Objective Health and Social Care (HSC) workers are at high risk of job-related stress, burnout and mental ill-health. This study examines differences in self-reported mental health and psychotropic medication uptake across HSC occupational groups. Method Northern Ireland (NI) data linkage study of people working in the Health and Care sector, aged between twenty and sixty-four years, enumerated at the 2011 Northern Ireland Census and living in private households, and their uptake of prescribed psychotropic medications during 2011-2012 (using data derived from routine electronically captured information on prescriptions issued within the NHS and linked at an individual level using a NI-specific Health and Care key identifier). Comparing HSC workers with all those professionals not involved in HSC occupations, we used multinomial logistic regression to examine (a) self-reported chronic mental illness and (b) uptake of psychotropic medication by occupational groups adjusting for age, sex and socio-demographic circumstance. Results When compared against other professionals highest risks for mental health problems (associated with psychotropic prescription uptake) were associated with nursing/midwifery (OR = 1.25: 95%CI = 1.17-1.33; OR = 1.84: 1.58-2.15 for females and males respectively), welfare (OR = 1.34: 1.21-1.48; OR = 1.71: 1.44-2.03) and formal caregiving roles (OR = 1.42: 1.31-1.53; OR = 1.70: 1.50-1.91), again for females/males respectively). These higher risk professions record notable increases in psychotropic medication use. Conclusion Working in the Health and Social Care sector, irrespective of gender, may be more stressful than other jobs. Additionally, self-reported mental ill-health and psychotropic medication treatment both appear to be associated with social class inequity.
|Number of pages||9|
|Journal||International Journal of Population Data Science|
|Early online date||27 Jul 2021|
|Publication status||Published (in print/issue) - 28 Jul 2021|
Bibliographical noteFunding Information:
The Administrative Data Research Network takes privacy protection very seriously. All information directly identifying individuals is removed from the datasets by trusted third parties, before researchers get to see it. All researchers using the Network are trained and accredited to use sensitive data safely and ethically, they will only access the data via a secure environment, and all of their findings will be vetted to ensure they adhere to the strictest confidentiality standards. The help provided by the staff of the Administrative Data Research Network Northern Ireland (ADR-NI) and the Northern Ireland Statistics and Research Agency (NISRA) Research Support Unit is acknowledged. The ADR-NI is funded by the Economic and Research Council (ESRC). The authors alone are responsible for the interpretation of the data and any views or opinions presented are solely those of the author and do not necessarily represent those of the ADR-NI. The Health and Social Care Business Services Organisation (HSC-BSO) prescriptions data has been supplied for the sole purpose of this project.
This study is part of a recent Administrative Data Research initiative, funded by the United Kingdom (UK) Economic and Social Research Council (ESRC), to develop the use of routinely collected administrative data for research purposes.
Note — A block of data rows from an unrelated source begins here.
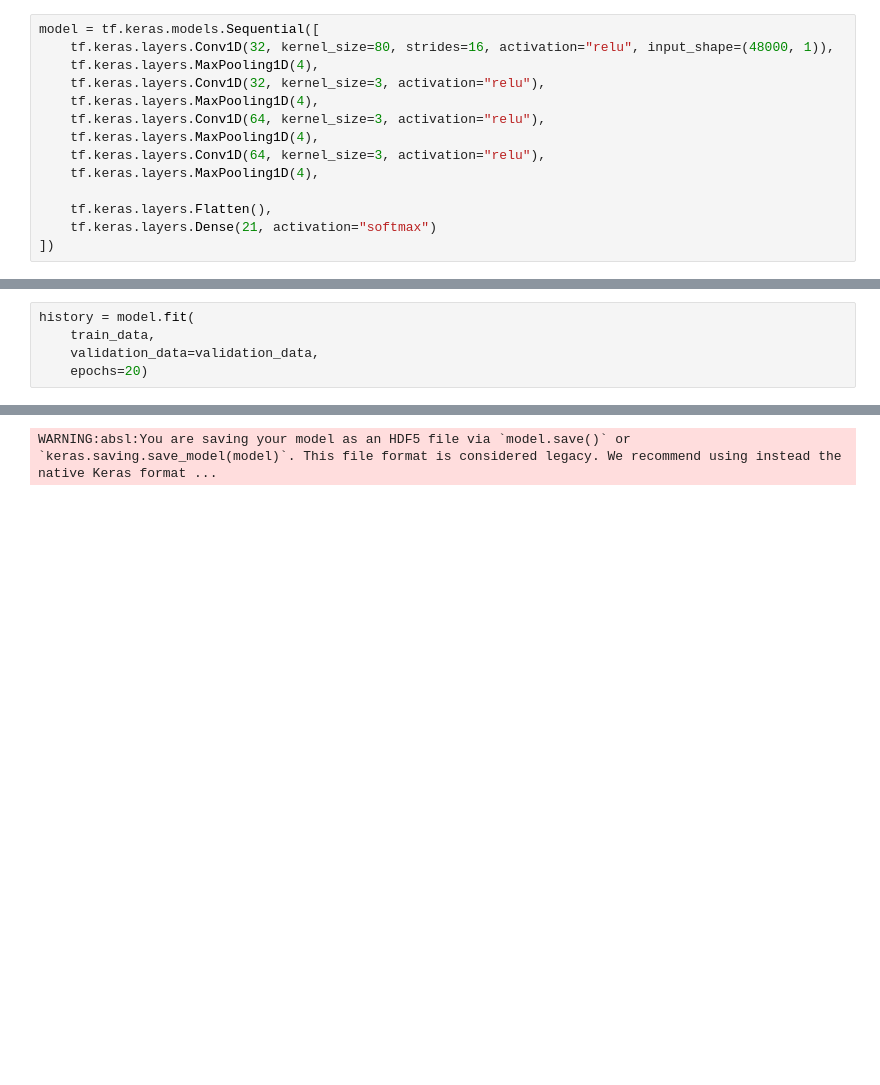
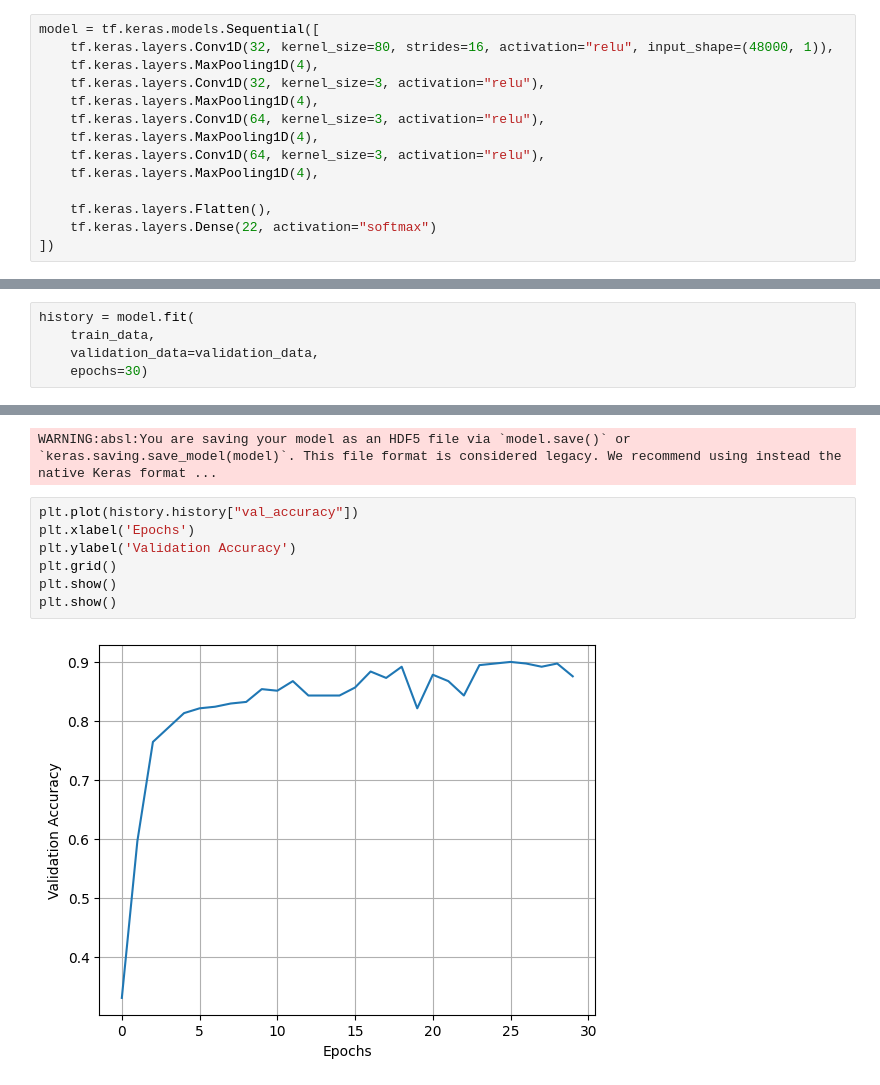
Before and after one commit to MahdiAhmadiKamal/Audio-Classification, a Jupyter notebook: train.ipynb, the cells around one changed output, grey strips where cells are left out. Drawn from its saved outputs; the diff is of its cells as text; blank space fills up the shorter version.

```diff
--- a/train.ipynb
+++ b/train.ipynb
@@ -51,7 +53,7 @@ model = tf.keras.models.Sequential([
     tf.keras.layers.MaxPooling1D(4),
 
     tf.keras.layers.Flatten(),
-    tf.keras.layers.Dense(21, activation="softmax")
+    tf.keras.layers.Dense(22, activation="softmax")
 ])
 # %%
 model.summary()
@@ -89,5 +91,5 @@ Train
 history = model.fit(
     train_data,
     validation_data=validation_data,
-    epochs=20)
+    epochs=30)
 # %% [output]
@@ -112,3 +114,12 @@ Epoch 20/20
 model.save("weights/audio_classification.h5")
 # %% [output]
 WARNING:absl:You are saving your model as an HDF5 file via `model.save()` or `keras.saving.save_model(model)`. This file format is considered legacy. We recommend using instead the native Keras format ...
+# %%
+plt.plot(history.history["val_accuracy"])
+plt.xlabel('Epochs')
+plt.ylabel('Validation Accuracy')
+plt.grid()
+plt.show()
+plt.show()
+# %% [output]
+[figure, added]
```
Also changed, not shown: parts of 8 cells of this notebook, 1 other file.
In this instance the population of interest is drawn from the Northern Ireland (NI) 2011 Census enumerated population. While the general mechanisms involved in evolving and building the database spine (in this case the whole enumerated 2011 Census population) are detailed elsewhere [22, 23], the data linkages for this study include both this and electronically captured data on medications prescribed through Primary Care and dispensed by pharmacists, data gathered initially for pharmaceutical audit  and held on the Business Services Organisation (BSO) Enhanced Prescribing Database (EPD). The databases are managed and maintained by the Northern Ireland Statistics and Research Agency (NISRA): all data is classed as confidential; is held in, and accessed from, a secure setting ; by accredited researchers, each of whom must adhere to stringent protocols obviating disclosure issues; and using data de-identified prior to researcher access.
© The Authors. Open Access under CC BY 4.0 (https://creativecommons.org/licenses/by/4.0/deed.en)
- health and social care
- Health and social care